The researchers have now published their findings in a study paper featured in the journal SLEEP.
Brain activity in night owls
For this study, the research team recruited 38 healthy participants. They divided the volunteers into two groups, putting 16 early risers into one group and 22 late sleepers into the second.
The researchers split the participants into these two groups based on their melatonin and cortisol circadian rhythms — the natural circulation of these two hormones affect sleep and waking cycles.
The researchers monitored the participants’ sleeping and waking patterns, and the volunteers filled in questionnaires about their rhythms. On average, late sleepers went to bed at 2:30 a.m. and woke up at 10:15 a.m.
To assess brain activity patterns, the investigators asked the volunteers to undergo MRI scans. The researchers also tested the participants’ performance on various tasks they undertook at different times throughout the day to see how sleep-wake cycles affected daily functioning.
The team noticed a difference in brain activity patterns between the two groups, namely that night owls had lower resting brain connectivity in brain areas that scientists primarily associate with maintaining a state of consciousness. They correlated this with shorter attention spans, as well as slower reactions and lower energy levels.
Early risers performed better and had faster reaction times during morning tasks. They also declared themselves as being much less sleepy at that time.
On the contrary, as expected, late sleepers performed best and experienced the fastest reaction times around 8:00 p.m. However, even at the time when they were at their peak performance, night owls did not do much better than their early rising peers.

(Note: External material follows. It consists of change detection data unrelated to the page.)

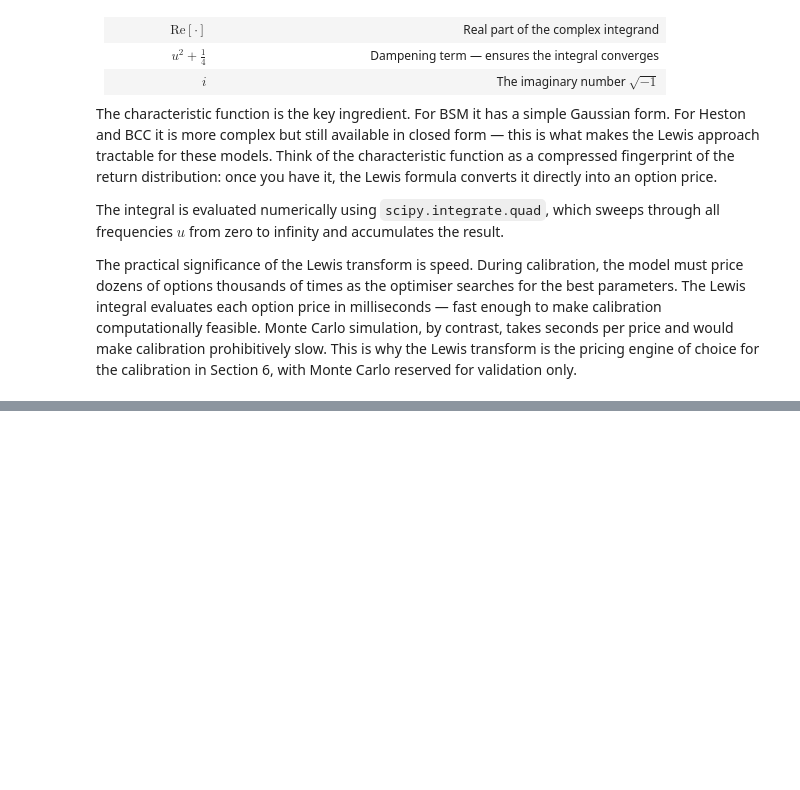
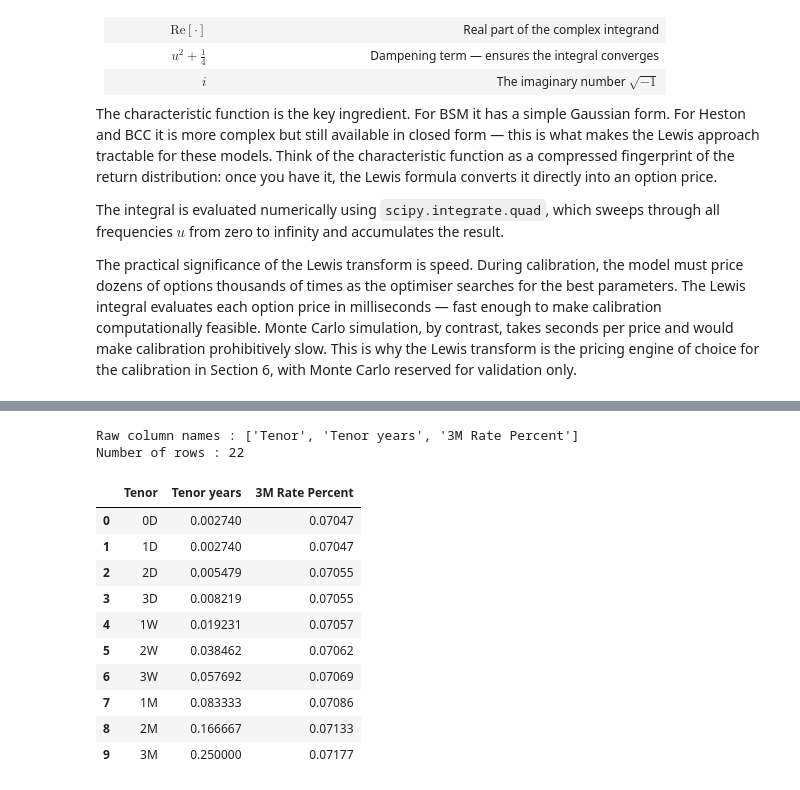
Before and after one commit to LefasoMachere11/bcc-sa-derivatives, a Jupyter notebook: final_project.ipynb, the cells around one changed output, grey strips where cells are left out. Cells and saved outputs as stored; diff of their text form; code cells hidden in the pictures; blank space fills up the shorter version.

```diff
--- a/final_project.ipynb
+++ b/final_project.ipynb
@@ -432,0 +443,26 @@ with Monte Carlo reserved for validation only.
+# %%
+import subprocess
+from pathlib import Path
+
+# Clone repository if not already present
+BASE = Path('bcc-sa-derivatives')
+
+if not BASE.exists():
+    subprocess.run(
+        ['git', 'clone',
+         'https://github.com/LefasoMachere11/bcc-sa-derivatives.git'],
+        check=True
+    )
+    print("Repository cloned successfully.")
+else:
+    print("Repository already exists — skipping clone.")
+
+# Define data file paths
+OPTS  = BASE / 'data' / 'estoxx50_options.csv'
+YIELD = BASE / 'data' / 'sa_yield_curve.csv'
+J200  = BASE / 'data' / 'j200_historical.csv'
+
+# Confirm all files are accessible
+for path in [OPTS, YIELD, J200]:
+    status = '✓ found' if path.exists() else '✗ missing'
+    print(f"{path.name}: {status}")
@@ -432,0 +557,23 @@ with Monte Carlo reserved for validation only.
+# %%
+# Load SA yield curve
+yc_raw = pd.read_csv(YIELD, sep = ';', decimal=',')
+
+#Display raw data to understand the format
+print("Raw column names :", list(yc_raw.columns))
+print(f"Number of rows : {len(yc_raw)}")
+print()
+yc_raw.head(10)
+# %% [output]
+Raw column names : ['Tenor', 'Tenor years', '3M Rate Percent']
+Number of rows : 22
+|  | Tenor | Tenor years | 3M Rate Percent |
+| 0 | 0D | 0.002740 | 0.07047 |
+| 1 | 1D | 0.002740 | 0.07047 |
+| 2 | 2D | 0.005479 | 0.07055 |
+| 3 | 3D | 0.008219 | 0.07055 |
+| 4 | 1W | 0.019231 | 0.07057 |
+| 5 | 2W | 0.038462 | 0.07062 |
+| 6 | 3W | 0.057692 | 0.07069 |
+| 7 | 1M | 0.083333 | 0.07086 |
+| 8 | 2M | 0.166667 | 0.07133 |
+| 9 | 3M | 0.250000 | 0.07177 |
```
Also changed, not shown: parts of 5 cells of this notebook.
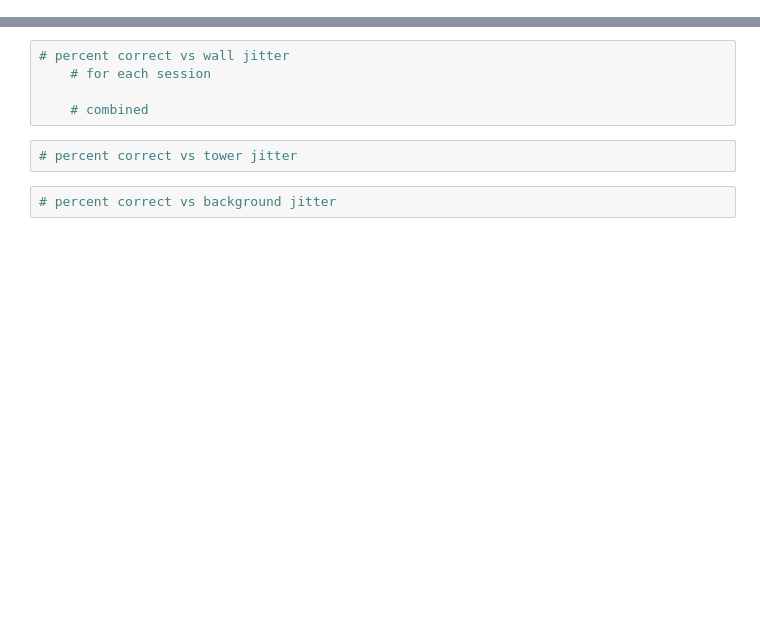
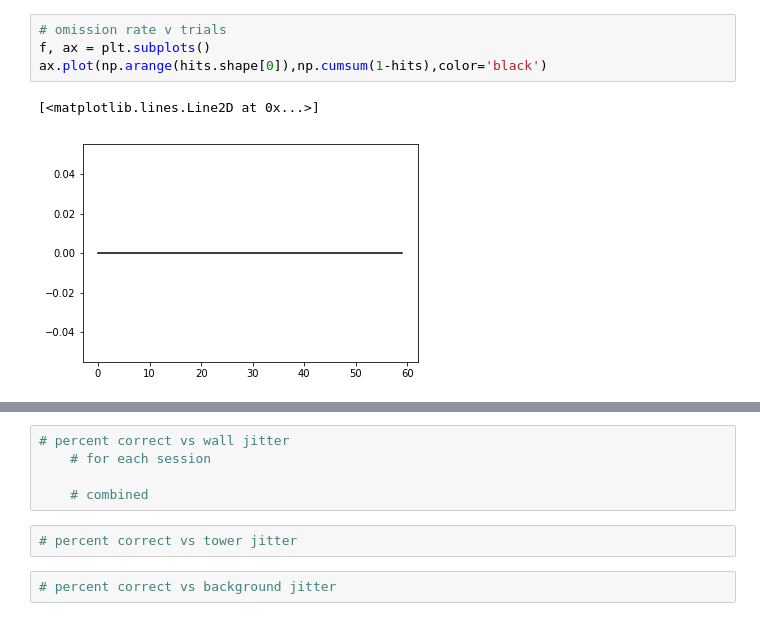
Before and after one commit to GiocomoLab/MightyMorphingPhotonRangers, a Jupyter notebook: behavior/sqliteReading_debugging.ipynb, the cells around one changed output, grey strips where cells are left out. Drawn from its saved outputs; the diff is of its cells as text; blank space fills up the shorter version.

```diff
--- a/behavior/sqliteReading_debugging.ipynb
+++ b/behavior/sqliteReading_debugging.ipynb
@@ -250,2 +105,9 @@ for axis in [ax, meanlr_ax, lickrat_ax]:
+# %%
+# omission rate v trials
+f, ax = plt.subplots()
+ax.plot(np.arange(hits.shape[0]),np.cumsum(1-hits),color='black')
+# %% [output]
+[<matplotlib.lines.Line2D at 0x...>]
+[figure, added]
 # %%
 ######### find timeout sessions
```
Also changed, not shown: parts of 23 cells of this notebook, 2 other files.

This suggests that throughout the day — or from around 8:00 a.m. to 8:00 p.m. — resting-state brain connectivity is affected in late sleepers, adversely impacting their productivity.
Social expectations ‘could be more flexible’
Dr. Facer-Childs likens the night owls’ state throughout the day to a form of constant jet lag, emphasizing that this may have a significant effect on their well-being in the long run.
“This mismatch between a person’s biological time and social time — which most of us have experienced in the form of jet lag — is a common issue for night owls trying to follow a normal working day.”
Dr. Elise Facer-Childs
“Our study is the first to show a potential intrinsic, neuronal mechanism behind why night owls may face cognitive disadvantages when being forced to fit into these constraints,” she adds.
For this reason, the researcher argues that societies need to take a long, hard look at their organizational structures, chiefly in terms of working hours and how to become more accommodating to people’s individuals needs. This flexibilty should mean that night owls can put their best foot forward while avoiding adverse health outcomes.
“To manage this [situation], we need to get better at taking an individual’s body clock into account — particularly in the world of work,” Dr. Facer-Childs argues.
“A typical day might last from 9:00 a.m.–5:00 p.m., but for a night owl, this could result in diminished performance during the morning, lower brain connectivity in regions linked to consciousness, and increased daytime sleepiness,” she warns.
She further advises that “If, as a society, we could be more flexible about how we manage time, we could go a long way toward maximizing productivity and minimizing health risks.”